Task instructions:
Filter these entries so that only lines with the word "NEWS" remain.
*** Begin section ***
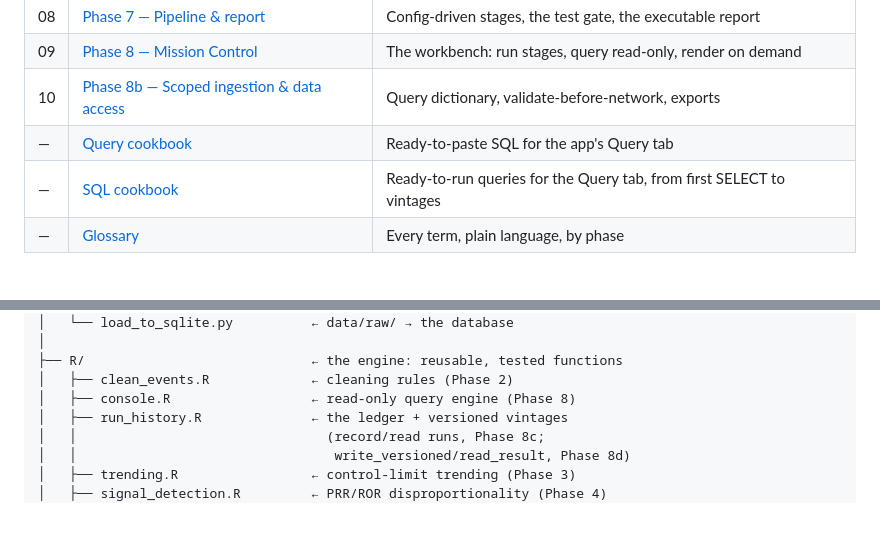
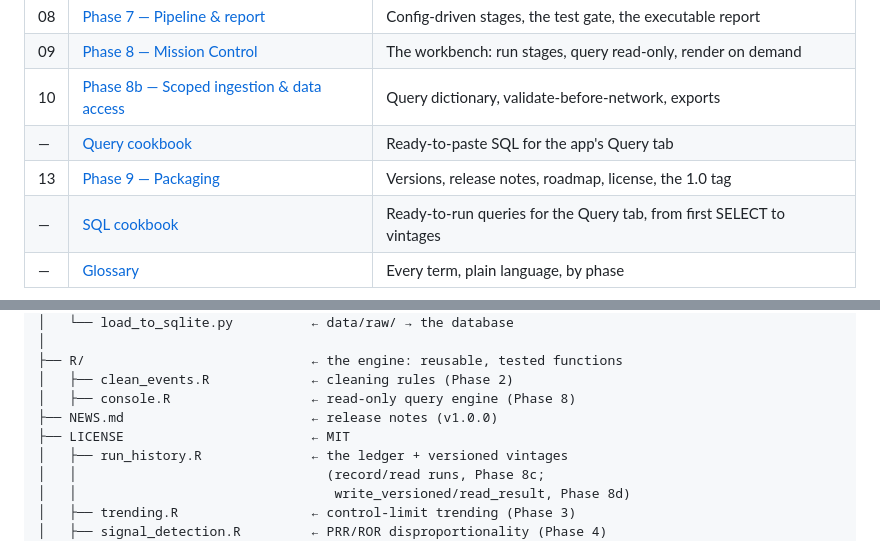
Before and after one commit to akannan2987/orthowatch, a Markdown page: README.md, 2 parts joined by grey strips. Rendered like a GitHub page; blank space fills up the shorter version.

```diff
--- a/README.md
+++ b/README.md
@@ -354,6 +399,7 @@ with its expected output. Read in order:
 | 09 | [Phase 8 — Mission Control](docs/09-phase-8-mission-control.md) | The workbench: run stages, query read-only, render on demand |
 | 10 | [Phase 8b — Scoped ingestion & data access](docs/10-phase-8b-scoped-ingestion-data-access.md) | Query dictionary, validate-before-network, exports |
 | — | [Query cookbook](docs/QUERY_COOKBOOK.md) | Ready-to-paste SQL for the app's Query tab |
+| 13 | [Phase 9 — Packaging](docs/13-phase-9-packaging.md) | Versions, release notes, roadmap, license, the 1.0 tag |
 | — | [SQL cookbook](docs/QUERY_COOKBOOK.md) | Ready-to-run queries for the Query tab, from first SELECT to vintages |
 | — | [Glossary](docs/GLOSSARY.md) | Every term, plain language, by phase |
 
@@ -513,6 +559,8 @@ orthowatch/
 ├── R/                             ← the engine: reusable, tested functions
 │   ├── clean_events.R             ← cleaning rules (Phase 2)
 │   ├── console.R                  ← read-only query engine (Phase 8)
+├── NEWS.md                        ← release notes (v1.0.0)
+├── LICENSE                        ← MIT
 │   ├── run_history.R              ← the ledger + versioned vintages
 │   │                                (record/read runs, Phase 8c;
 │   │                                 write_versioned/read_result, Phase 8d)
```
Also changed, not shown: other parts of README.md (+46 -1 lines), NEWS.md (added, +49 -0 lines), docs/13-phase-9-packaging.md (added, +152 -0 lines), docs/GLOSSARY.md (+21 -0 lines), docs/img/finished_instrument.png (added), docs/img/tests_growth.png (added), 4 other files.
*** End section ***
Output:
+├── NEWS.md                        ← release notes (v1.0.0)
Also changed, not shown: other parts of README.md (+46 -1 lines), NEWS.md (added, +49 -0 lines), docs/13-phase-9-packaging.md (added, +152 -0 lines), docs/GLOSSARY.md (+21 -0 lines), docs/img/finished_instrument.png (added), docs/img/tests_growth.png (added), 4 other files.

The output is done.